Pennsylvania agricultural experts say they aren't sure how this pest originally got imported to the state, but believe that some came in with a shipment to a local dealer of stone building materials imported from China or India.
The spotted lanternfly does its damage by swooping onto a tree or crop in large numbers and sucking its sap. It leaves behind a sticky substance that coats the plant; which then leaves the plant susceptible to mold and attracts further pests.
It is a poor flier, but spreads by hitchhiking and laying masses of eggs that look like a smear of mud on any flat surface, for example, the roof of a tractor's trailer. Experts fear that if containment fails and the lanternfly makes its way to a Great Lakes port where it could lay eggs on shipping containers the whole country could become infected.
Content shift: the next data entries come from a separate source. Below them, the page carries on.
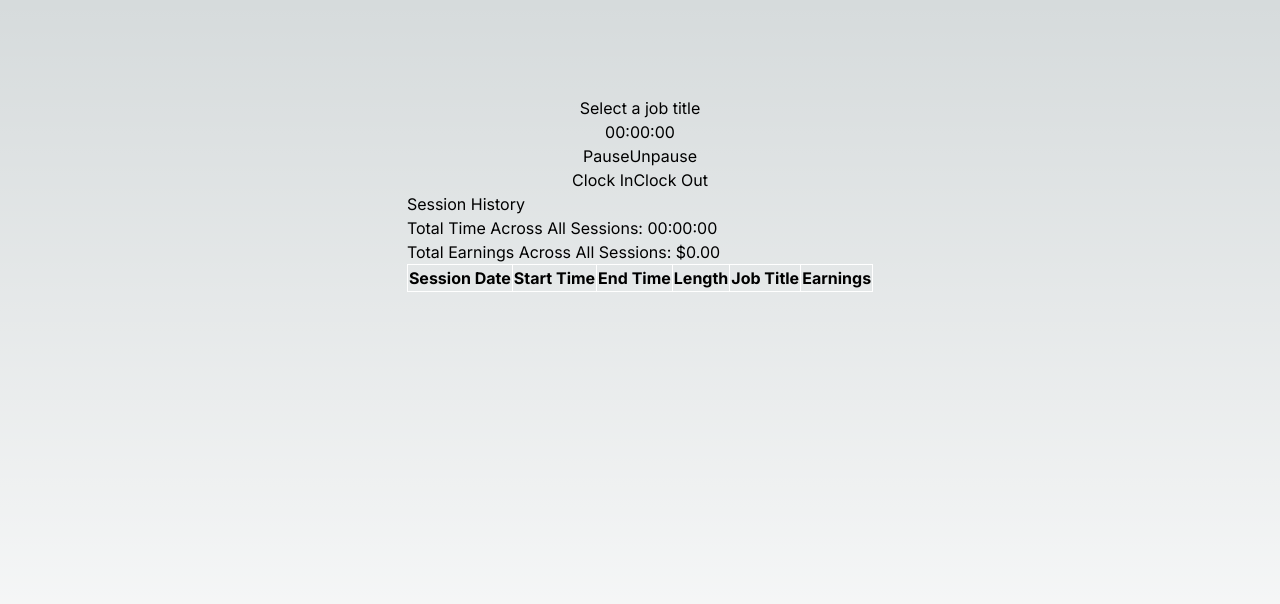
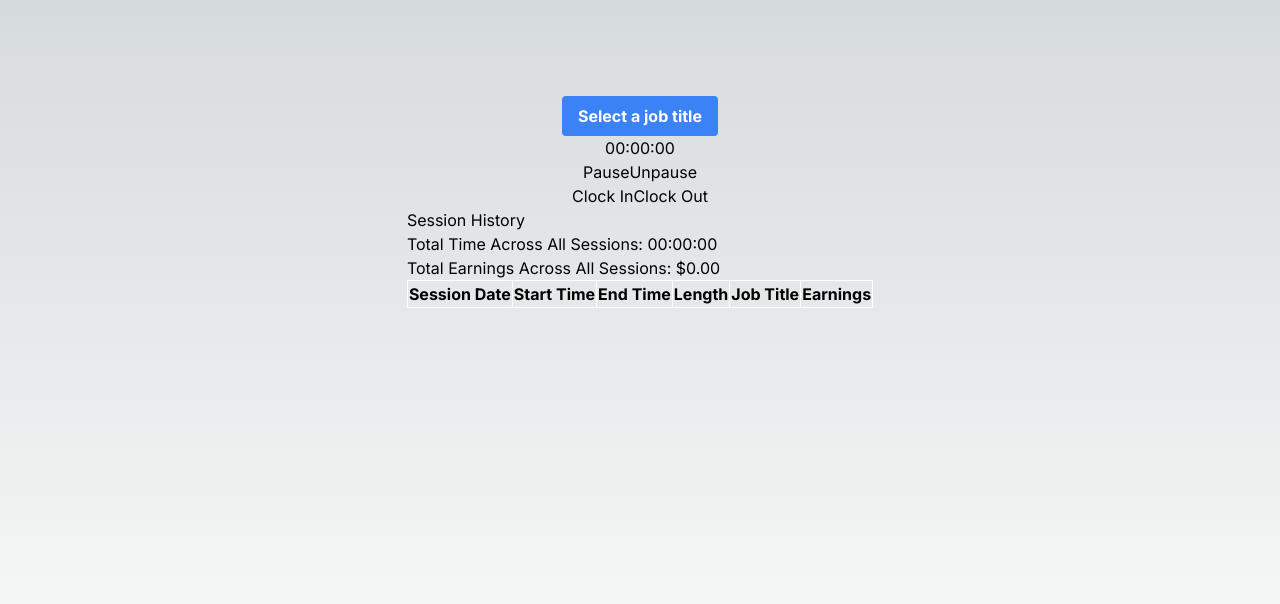
Before and after one commit to thatblockhead/clock-in, a Next.js app: page / in a window 1280 px wide. Shown: the top 604 px of the page. Built offline with nearby package versions, Linux system fonts and the light colour scheme.

Commit message:
style select job title button

```diff
--- a/components/JobTitleSelector.tsx
+++ b/components/JobTitleSelector.tsx
@@ -63,7 +63,14 @@
                 </div>
             ) : (
                 <>
-                    <button onClick={() => setShowSearch(!showSearch)}>Select a job title</button> {/* Toggle button */}
+                    {!showSearch && (
+                        <button
+                            onClick={() => setShowSearch(true)}
+                            className="bg-blue-500 hover:bg-blue-700 text-white font-bold py-2 px-4 rounded"
+                        >
+                            Select a job title
+                        </button>
+                    )}
                     {showSearch && (
                         <>
                             <label htmlFor="jobSearch">Search Job Title: </label>
```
Chris Salisfury, transportation manager at Wenger Feeds, has 75 trucks that hauls mostly animal feeds and hardwoods. He told Transport Topics that he warns his drivers to be especially careful to watch for the insect.
“My drivers will go onto a farm in, say, Berks County, and they will see the spotted lanternfly and will make sure that they report the infestation to the state,” Salisbury said. “And then they need to make sure none of those critters get onto the truck and leave with them. We’ve told our drivers to keep their windows rolled up and to look for any ride-alongs.”
The Pennsylvania Department of Agriculture has some strongly worded warnings about the spotted lanternfly. They announced on their website that the quarantine may be expanded to other areas, and that intentional transportation of a spotted lanternfly is expressly prohibited and is a very serious offense.
Further, the quarantine restricts the movement of certain articles. Industries and regulated articles under the quarantine that are not to be removed/moved to a new area are:
- Any living stage of the Spotted Lanternfly, Lycorma delicatula, including egg masses, nymphs, and adults
- Brush, debris, bark, or yard waste
- Landscaping, remodeling or construction waste
- Logs, stumps, or any tree parts
- Firewood of any species
- Grapevines for decorative purposes or as nursery stock
- Nursery stock
- Crated materials
- Outdoor household articles including recreational vehicles, lawn tractors and mowers, mower decks, grills, grill and furniture covers, tarps, mobile homes, tile, stone, deck boards, mobile fire pits, any associated equipment and trucks or vehicles not stored indoors
Pennsylvania Dept of Agriculture,
Trucking Industry Concerns
Understanding The Laws